Please show all lines of the records that include "Data".

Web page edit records
*** Block opens ***
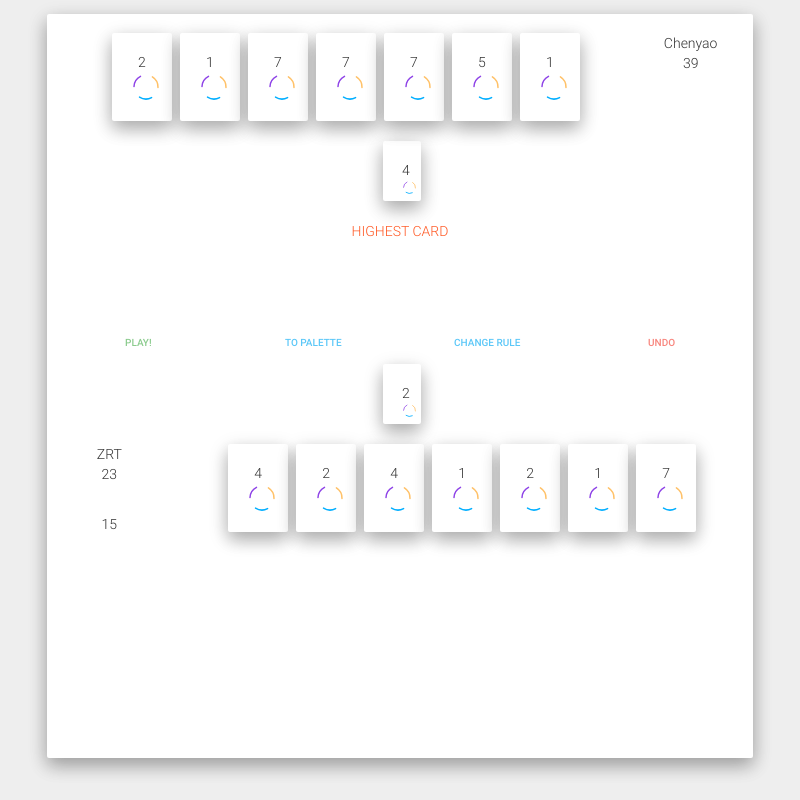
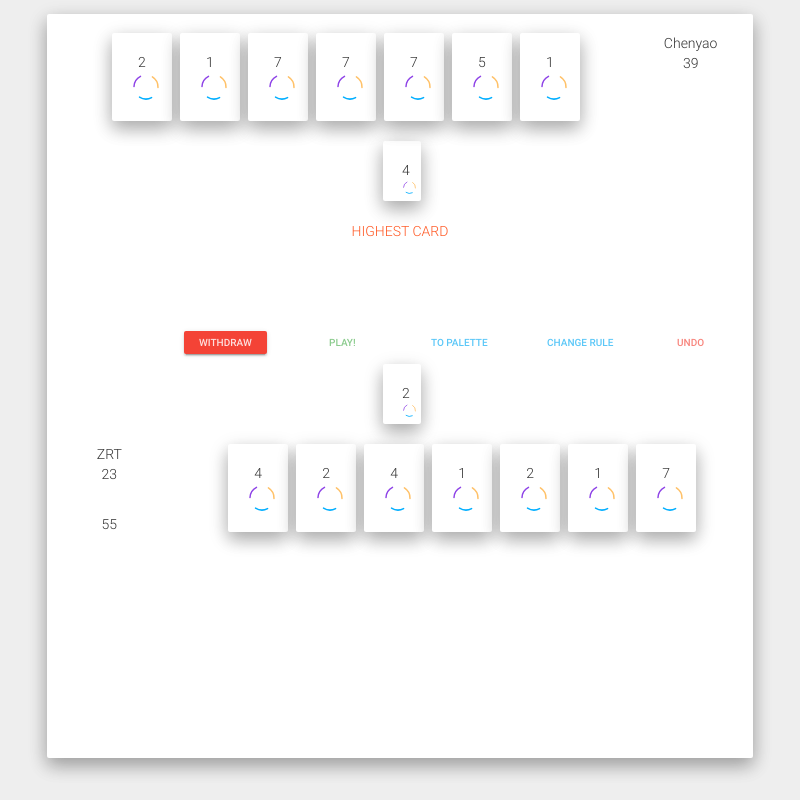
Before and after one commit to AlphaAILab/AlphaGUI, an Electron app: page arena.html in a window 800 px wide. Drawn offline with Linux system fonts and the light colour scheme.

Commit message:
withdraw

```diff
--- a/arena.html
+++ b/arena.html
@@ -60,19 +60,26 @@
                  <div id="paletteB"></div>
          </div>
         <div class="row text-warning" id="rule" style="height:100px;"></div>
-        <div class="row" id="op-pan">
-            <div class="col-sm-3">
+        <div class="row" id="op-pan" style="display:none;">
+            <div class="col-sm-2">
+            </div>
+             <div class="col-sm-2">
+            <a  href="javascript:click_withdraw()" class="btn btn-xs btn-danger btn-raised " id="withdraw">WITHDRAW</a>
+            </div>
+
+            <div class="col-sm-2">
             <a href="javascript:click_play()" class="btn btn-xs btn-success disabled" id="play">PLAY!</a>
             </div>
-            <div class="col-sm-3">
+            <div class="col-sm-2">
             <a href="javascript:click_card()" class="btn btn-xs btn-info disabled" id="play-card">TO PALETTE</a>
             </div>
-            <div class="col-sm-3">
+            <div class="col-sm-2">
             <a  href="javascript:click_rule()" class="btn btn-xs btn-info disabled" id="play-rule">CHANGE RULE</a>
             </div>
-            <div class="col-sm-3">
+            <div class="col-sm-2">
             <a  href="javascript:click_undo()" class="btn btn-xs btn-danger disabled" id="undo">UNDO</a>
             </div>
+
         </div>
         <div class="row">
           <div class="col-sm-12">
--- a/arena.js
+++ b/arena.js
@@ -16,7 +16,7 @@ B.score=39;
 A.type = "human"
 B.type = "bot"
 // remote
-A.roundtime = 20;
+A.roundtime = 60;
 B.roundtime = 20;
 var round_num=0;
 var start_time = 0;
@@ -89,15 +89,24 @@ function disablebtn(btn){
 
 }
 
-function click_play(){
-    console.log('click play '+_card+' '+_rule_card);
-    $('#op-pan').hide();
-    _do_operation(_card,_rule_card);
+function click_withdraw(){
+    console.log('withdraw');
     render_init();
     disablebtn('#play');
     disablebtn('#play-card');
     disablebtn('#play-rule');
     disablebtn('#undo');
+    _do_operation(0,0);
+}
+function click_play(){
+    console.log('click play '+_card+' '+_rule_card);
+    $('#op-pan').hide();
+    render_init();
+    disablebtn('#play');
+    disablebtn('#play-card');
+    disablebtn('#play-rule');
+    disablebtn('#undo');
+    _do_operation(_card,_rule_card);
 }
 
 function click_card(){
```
*** Block closes ***
*** Block opens ***
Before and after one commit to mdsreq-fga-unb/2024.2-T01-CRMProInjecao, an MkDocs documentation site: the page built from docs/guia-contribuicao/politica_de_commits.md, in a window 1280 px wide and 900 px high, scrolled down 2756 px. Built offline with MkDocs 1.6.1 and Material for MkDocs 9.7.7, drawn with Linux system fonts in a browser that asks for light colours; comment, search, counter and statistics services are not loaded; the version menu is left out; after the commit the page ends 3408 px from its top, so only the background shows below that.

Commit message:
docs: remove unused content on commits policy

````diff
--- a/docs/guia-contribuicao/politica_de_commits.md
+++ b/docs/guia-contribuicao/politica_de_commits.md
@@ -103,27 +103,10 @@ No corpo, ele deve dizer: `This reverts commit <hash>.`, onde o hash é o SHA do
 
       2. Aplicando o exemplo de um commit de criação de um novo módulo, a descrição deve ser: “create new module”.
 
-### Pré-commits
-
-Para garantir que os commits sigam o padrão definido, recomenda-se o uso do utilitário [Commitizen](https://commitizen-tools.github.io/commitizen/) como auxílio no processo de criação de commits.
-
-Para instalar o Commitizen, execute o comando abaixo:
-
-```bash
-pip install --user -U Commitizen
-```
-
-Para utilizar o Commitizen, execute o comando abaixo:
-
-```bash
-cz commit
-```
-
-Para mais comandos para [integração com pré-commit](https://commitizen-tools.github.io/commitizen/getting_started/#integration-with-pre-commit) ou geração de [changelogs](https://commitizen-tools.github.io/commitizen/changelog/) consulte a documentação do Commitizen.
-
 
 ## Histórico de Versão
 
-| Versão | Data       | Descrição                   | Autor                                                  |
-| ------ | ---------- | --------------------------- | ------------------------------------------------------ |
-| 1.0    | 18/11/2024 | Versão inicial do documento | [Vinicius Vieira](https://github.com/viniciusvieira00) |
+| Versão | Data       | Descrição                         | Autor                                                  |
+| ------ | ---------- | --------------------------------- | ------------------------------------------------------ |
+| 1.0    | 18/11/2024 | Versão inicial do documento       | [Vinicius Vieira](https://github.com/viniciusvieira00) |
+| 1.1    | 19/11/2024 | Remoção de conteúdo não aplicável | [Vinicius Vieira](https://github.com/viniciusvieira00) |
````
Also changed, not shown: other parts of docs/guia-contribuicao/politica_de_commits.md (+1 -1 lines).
*** Block closes ***
* [Solution for this exercise]:
-| Versão | Data       | Descrição                   | Autor                                                  |
+| Versão | Data       | Descrição                         | Autor                                                  |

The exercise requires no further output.